Suarez, a United States resident and former migrant worker, doesn’t mind a hard day’s work. Born in Monterey, Mexico, Suarez worked in the fields with her parents as a youth. Later, her family moved to the Rio Grande Valley. It was there that she got involved in modeling and pageants at 16. She has earned many titles and worn many crowns.

            She was named Miss Mid-Valley Belleza Latina in 2005-06; was first runner-up in the Miss Tejana Pageant for Telemundo; and was Miss Rio Grande Valley, for RGV Magazine. She was first runner-up as Miss RGV, but spent half of the year as the reigning RGV queen in 2007 after a contestant gave up her crown. Suarez also was named Miss Hospitality in the Miss Texas Pageant. “I got to meet a lot of people from everywhere, even a participant from Beaumont,” she said.

Suarez is proud of her past. “I really appreciate the way I was brought up,” she said. It has motivated her to work hard to reach her goals. In addition, her family has always put a strong emphasis on education, Suarez said. She also enjoys playing the accordion and guitar.

            Now, Suarez works locally and attends LIT where she studies accounting. Eventually, she hopes to become a certified public accountant.  So what does accounting have in common with pageants or modeling?  Accounting, modeling and pageants all show different aspects of her personality, she said. Pageants represent a positive attitude and her social nature, her love of music represents happiness and accounting represents her intellect.

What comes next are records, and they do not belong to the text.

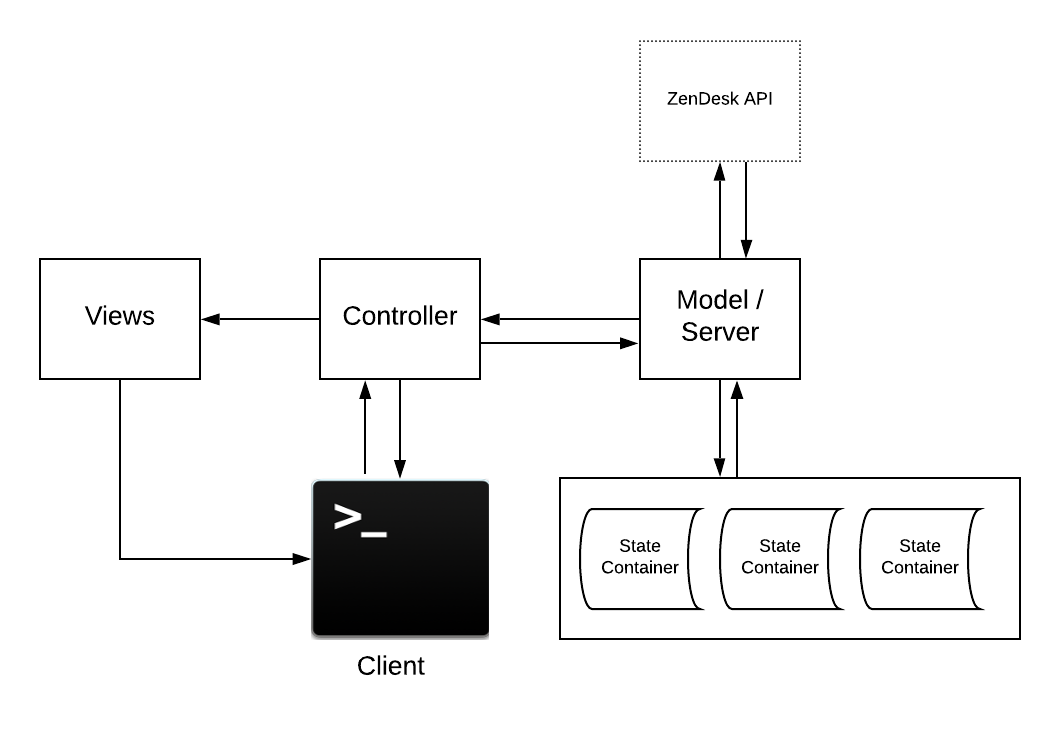
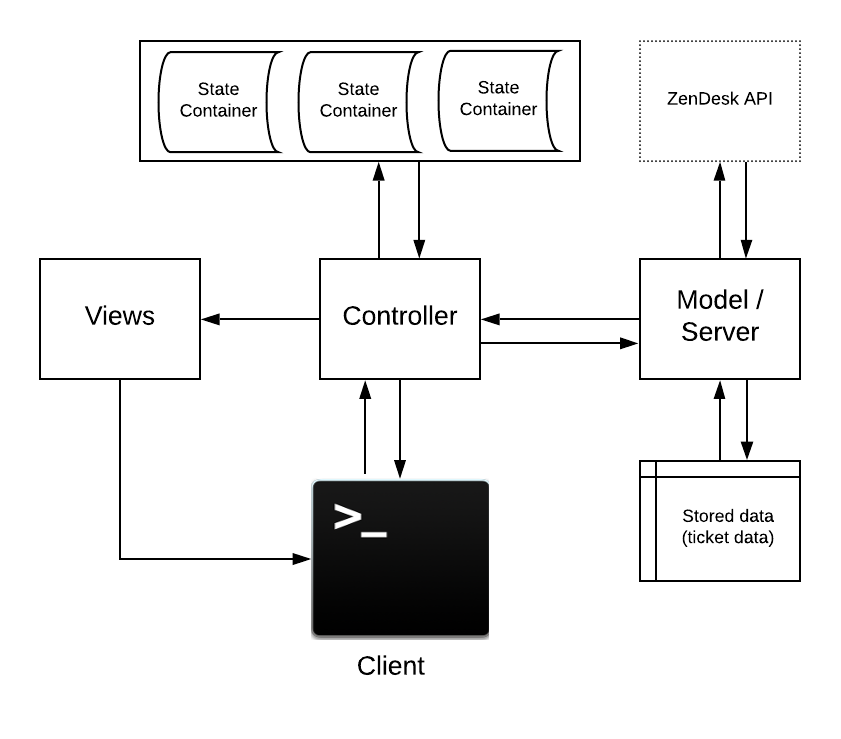
Update README.md

diff --git a/README.md b/README.md
@@ -75,10 +75,10 @@ The architecture of any software application or system is crucial and provides t
 
 I considered multiple options, 
 
-MVP (Model View Presenter)
-MVC (Model View Controller)
-MVC with Passive View
-Event driven Architecture
+- MVP (Model View Presenter)
+- MVC (Model View Controller)
+- MVC with Passive View
+- Event driven Architecture
 
 I eventually chose the Model-View-Controller with Passive View. The architecture diagram is as follows:
 
@@ -89,3 +89,13 @@ The reasoning behind this choice is that the MVC architectural pattern is one of
 This does involve additional work as data binding is done at the controller side as the view has minimal logic as possible.
 
 Other patterns like the Event Driven architecture required substantially higher complexity and seemed to over-complicate the project of this size. Therefore, the MVC with passive view remained the clear choice. 
+
+In summary:
+- The MVC model allows for effective decoupling of business logic, data and presentation. This ensures that the structure of the program is well organised, there is a clear separation of concerns and testing can done effectively without affecting other functions.
+
+In the Zendesk CLi: 
+- Model - handles server requests and the treatment & processing of data. Statefulness through storing responses similar to a database. This is Similar to rails, node or go server.
+
+- Controller - Queries the model and ultimately drives the program from user input. It maintains statefulness through state containers (similar to redux).
+
+- Presentation - Presents the views to the user. Little logic as possible, completely decoupled from the model. Controller feeds in the view to show.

Today, pageants are about more than just beauty. Suarez, who enjoys participating in Latino pageants the most, said pageants stretch candidates and require contestants to use their minds. “It’s a big challenge,” she said. Pageants require contestants to believe in themselves and put themselves on the line. “Before, they were just about beauty, but now it is about how you think. The interview (portion of a pageant) makes up about half of your score.”

Although she has had many jobs in her short life, her most difficult job was being a restaurant owner at age 19. The restaurant, located in Mexico, was named El Tio. The word “tio” means “uncle” in English. It was named after her uncle who always had faith in her dream and something she was driven to achieve. She ran the restaurant for a year and half, and that is where she got interested in accounting.

People were asking her parents, “What is wrong with your daughter?” in response to the young lady opening a restaurant. She said, “I did it. It was a lot of responsibility.” Eventually, she gave the restaurant to her parent to run because she realized how much time and effort the job required.

Now, her dreams have evolved. She is currently an office manager for Ameridian Technologies, a company that has given her the chance to put her skills to use. Eventually, Suarez hopes to own a business. She has always wanted to work in international trade, but may decide to open an income tax business, she said.

Currently, she is trying to juggle school and work. Although she isn’t even 30, she believes time is slipping away and always puts an emphasis on improving herself academically. She wants to use her time wisely, and hopes to continue her studies at LIT. Until now, she said, she has always attended schools on scholarship.

In the near future, she hopes to participate in a local pageant in September.

At times, she said, she is aggravated by people who judge her only by her appearance. Some people have compared her to a jewelry box, small, beautiful and delicate, she said, because she is petite.  At times, people don’t take her seriously because of her appearance. “I prove them wrong and show them the things I can do,” Suarez said. “Pretty can get you so far, but not as far as academics.”

            Men are intimidated by her intelligence, she said. At first glance, they think she’ll fall for anything, but they learn quickly that she won’t.  “A lot of what I have learned has to do with how I was brought up and the fact that my parents pushed education, religion and hard work, as migrant workers. They were so important. They made me what I am.”

            Suarez is guided by two quotes, she said. “The future belongs to those who believe in the beauty of their dreams” and “I had a dream and it landed right here in my hand.”

            For Suarez, her next dream may only be a few steps away. No matter what challenge she takes on in the future, she will certainly rely on her hard work ethic to achieve it.